--- Your goal ---
The reply should match the listing below character for character, except that no image is carried over.

--- --- ---

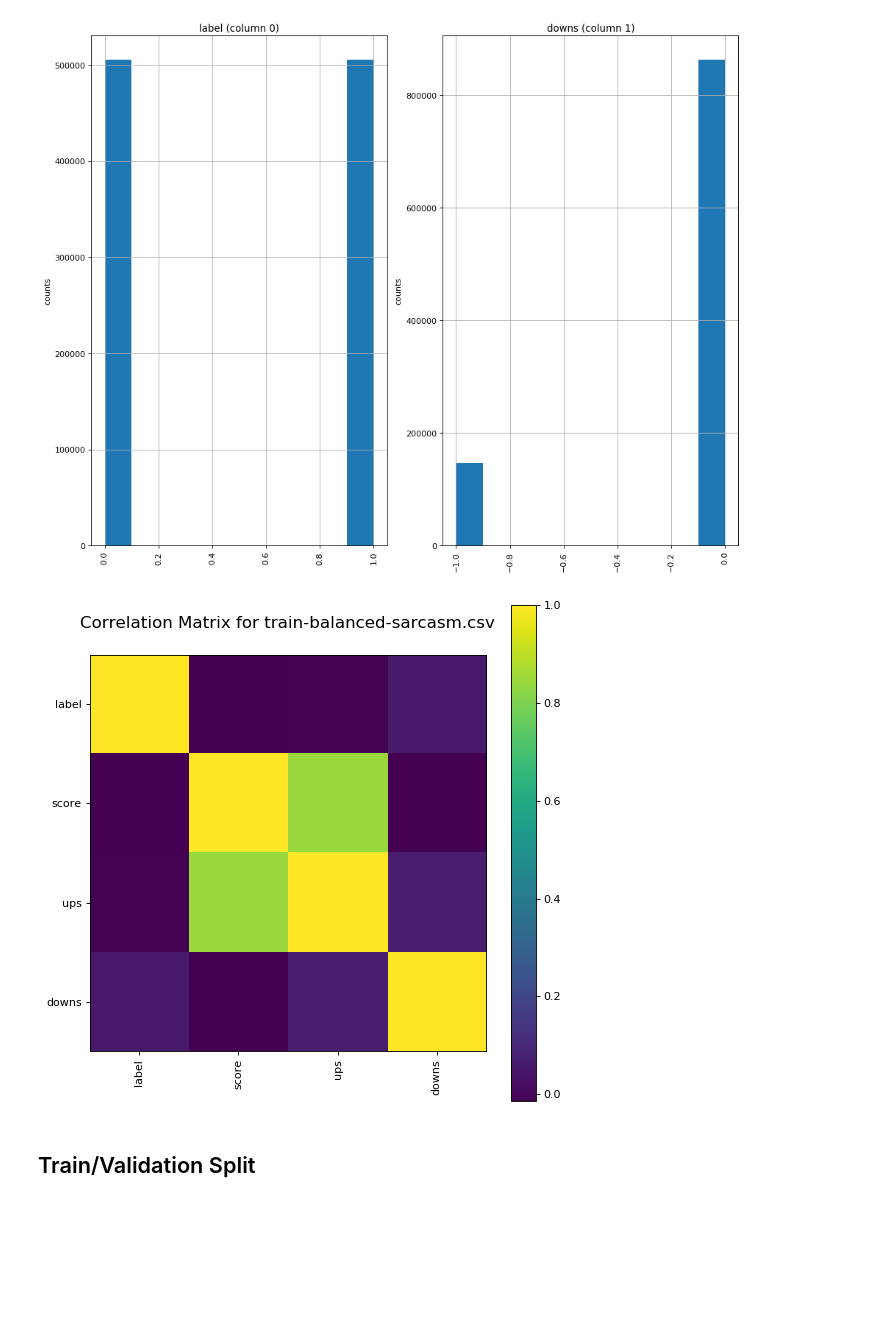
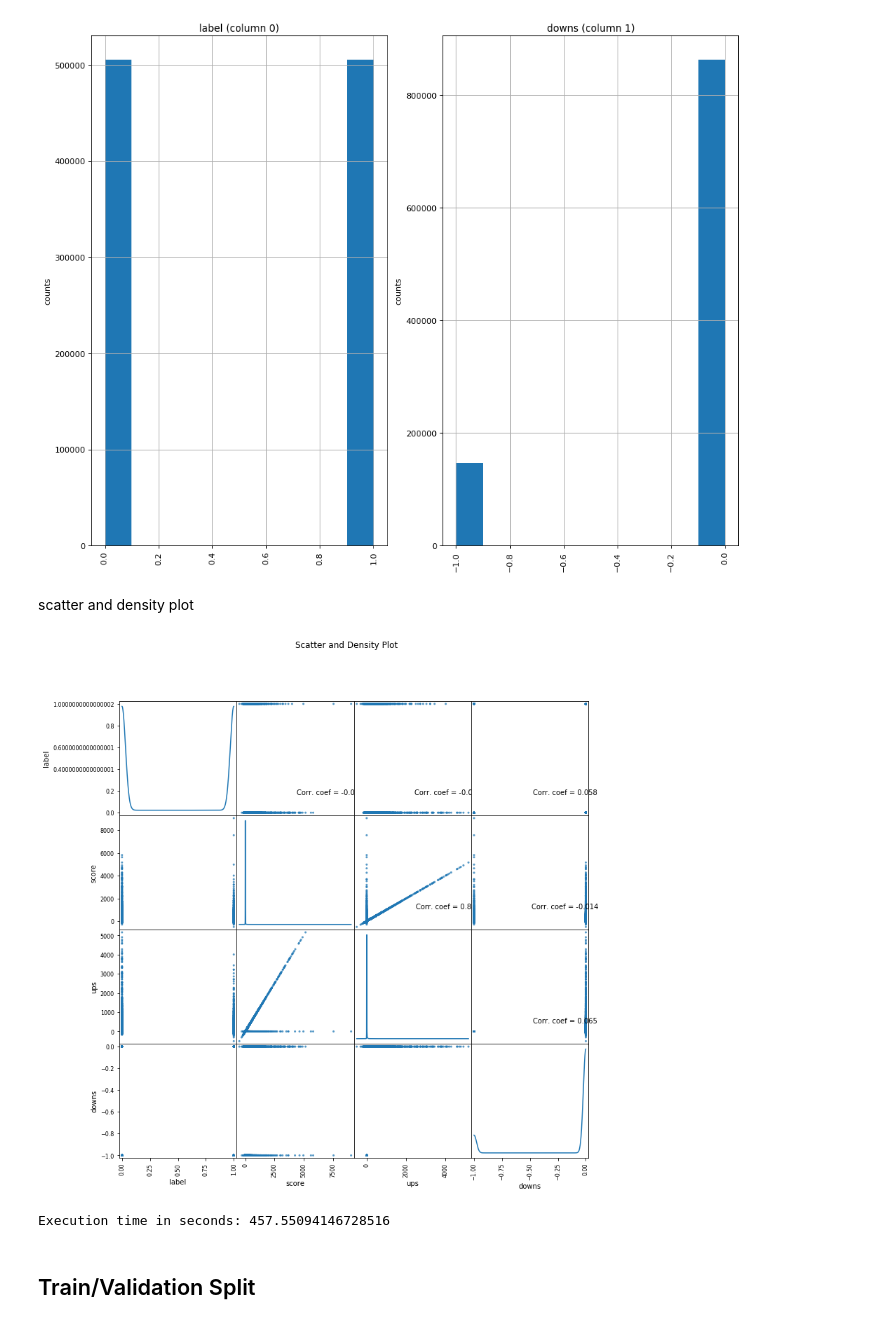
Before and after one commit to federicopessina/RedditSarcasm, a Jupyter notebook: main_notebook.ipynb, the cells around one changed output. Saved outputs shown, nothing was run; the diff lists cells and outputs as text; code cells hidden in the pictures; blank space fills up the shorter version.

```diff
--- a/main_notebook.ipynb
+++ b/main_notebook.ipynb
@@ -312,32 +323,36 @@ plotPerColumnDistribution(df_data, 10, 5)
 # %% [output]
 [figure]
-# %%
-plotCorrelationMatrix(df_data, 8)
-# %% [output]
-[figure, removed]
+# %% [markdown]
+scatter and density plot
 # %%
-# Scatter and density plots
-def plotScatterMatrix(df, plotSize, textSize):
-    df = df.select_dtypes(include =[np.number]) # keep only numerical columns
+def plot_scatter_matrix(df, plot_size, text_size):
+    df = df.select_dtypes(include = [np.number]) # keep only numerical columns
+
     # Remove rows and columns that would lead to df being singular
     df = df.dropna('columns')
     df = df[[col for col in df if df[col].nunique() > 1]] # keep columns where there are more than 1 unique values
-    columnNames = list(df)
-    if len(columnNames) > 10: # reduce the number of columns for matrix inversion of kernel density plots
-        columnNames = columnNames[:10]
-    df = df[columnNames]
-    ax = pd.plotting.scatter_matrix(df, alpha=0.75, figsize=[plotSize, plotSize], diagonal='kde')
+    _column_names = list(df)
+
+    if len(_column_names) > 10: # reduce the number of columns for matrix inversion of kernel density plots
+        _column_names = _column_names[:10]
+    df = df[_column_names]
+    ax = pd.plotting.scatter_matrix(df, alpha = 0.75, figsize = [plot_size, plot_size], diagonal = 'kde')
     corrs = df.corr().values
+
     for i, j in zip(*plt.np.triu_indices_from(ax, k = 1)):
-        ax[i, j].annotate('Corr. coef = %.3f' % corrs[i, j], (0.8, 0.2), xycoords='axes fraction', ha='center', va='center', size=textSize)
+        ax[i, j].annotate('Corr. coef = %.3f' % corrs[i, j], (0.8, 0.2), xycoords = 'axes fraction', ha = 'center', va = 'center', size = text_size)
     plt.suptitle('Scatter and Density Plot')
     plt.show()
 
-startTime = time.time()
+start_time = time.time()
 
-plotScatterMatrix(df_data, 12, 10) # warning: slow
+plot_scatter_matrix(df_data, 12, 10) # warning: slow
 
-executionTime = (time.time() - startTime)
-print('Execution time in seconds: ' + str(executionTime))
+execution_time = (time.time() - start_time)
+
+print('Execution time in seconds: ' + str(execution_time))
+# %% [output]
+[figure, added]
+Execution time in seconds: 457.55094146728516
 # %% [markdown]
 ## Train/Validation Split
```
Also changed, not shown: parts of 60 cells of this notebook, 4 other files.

--- --- ---

--- Output ---
Before and after one commit to federicopessina/RedditSarcasm, a Jupyter notebook: main_notebook.ipynb, the cells around one changed output. Saved outputs shown, nothing was run; the diff lists cells and outputs as text; code cells hidden in the pictures; blank space fills up the shorter version.

```diff
--- a/main_notebook.ipynb
+++ b/main_notebook.ipynb
@@ -312,32 +323,36 @@ plotPerColumnDistribution(df_data, 10, 5)
 # %% [output]
 [figure]
-# %%
-plotCorrelationMatrix(df_data, 8)
-# %% [output]
-[figure, removed]
+# %% [markdown]
+scatter and density plot
 # %%
-# Scatter and density plots
-def plotScatterMatrix(df, plotSize, textSize):
-    df = df.select_dtypes(include =[np.number]) # keep only numerical columns
+def plot_scatter_matrix(df, plot_size, text_size):
+    df = df.select_dtypes(include = [np.number]) # keep only numerical columns
+
     # Remove rows and columns that would lead to df being singular
     df = df.dropna('columns')
     df = df[[col for col in df if df[col].nunique() > 1]] # keep columns where there are more than 1 unique values
-    columnNames = list(df)
-    if len(columnNames) > 10: # reduce the number of columns for matrix inversion of kernel density plots
-        columnNames = columnNames[:10]
-    df = df[columnNames]
-    ax = pd.plotting.scatter_matrix(df, alpha=0.75, figsize=[plotSize, plotSize], diagonal='kde')
+    _column_names = list(df)
+
+    if len(_column_names) > 10: # reduce the number of columns for matrix inversion of kernel density plots
+        _column_names = _column_names[:10]
+    df = df[_column_names]
+    ax = pd.plotting.scatter_matrix(df, alpha = 0.75, figsize = [plot_size, plot_size], diagonal = 'kde')
     corrs = df.corr().values
+
     for i, j in zip(*plt.np.triu_indices_from(ax, k = 1)):
-        ax[i, j].annotate('Corr. coef = %.3f' % corrs[i, j], (0.8, 0.2), xycoords='axes fraction', ha='center', va='center', size=textSize)
+        ax[i, j].annotate('Corr. coef = %.3f' % corrs[i, j], (0.8, 0.2), xycoords = 'axes fraction', ha = 'center', va = 'center', size = text_size)
     plt.suptitle('Scatter and Density Plot')
     plt.show()
 
-startTime = time.time()
+start_time = time.time()
 
-plotScatterMatrix(df_data, 12, 10) # warning: slow
+plot_scatter_matrix(df_data, 12, 10) # warning: slow
 
-executionTime = (time.time() - startTime)
-print('Execution time in seconds: ' + str(executionTime))
+execution_time = (time.time() - start_time)
+
+print('Execution time in seconds: ' + str(execution_time))
+# %% [output]
+[figure, added]
+Execution time in seconds: 457.55094146728516
 # %% [markdown]
 ## Train/Validation Split
```
Also changed, not shown: parts of 60 cells of this notebook, 4 other files.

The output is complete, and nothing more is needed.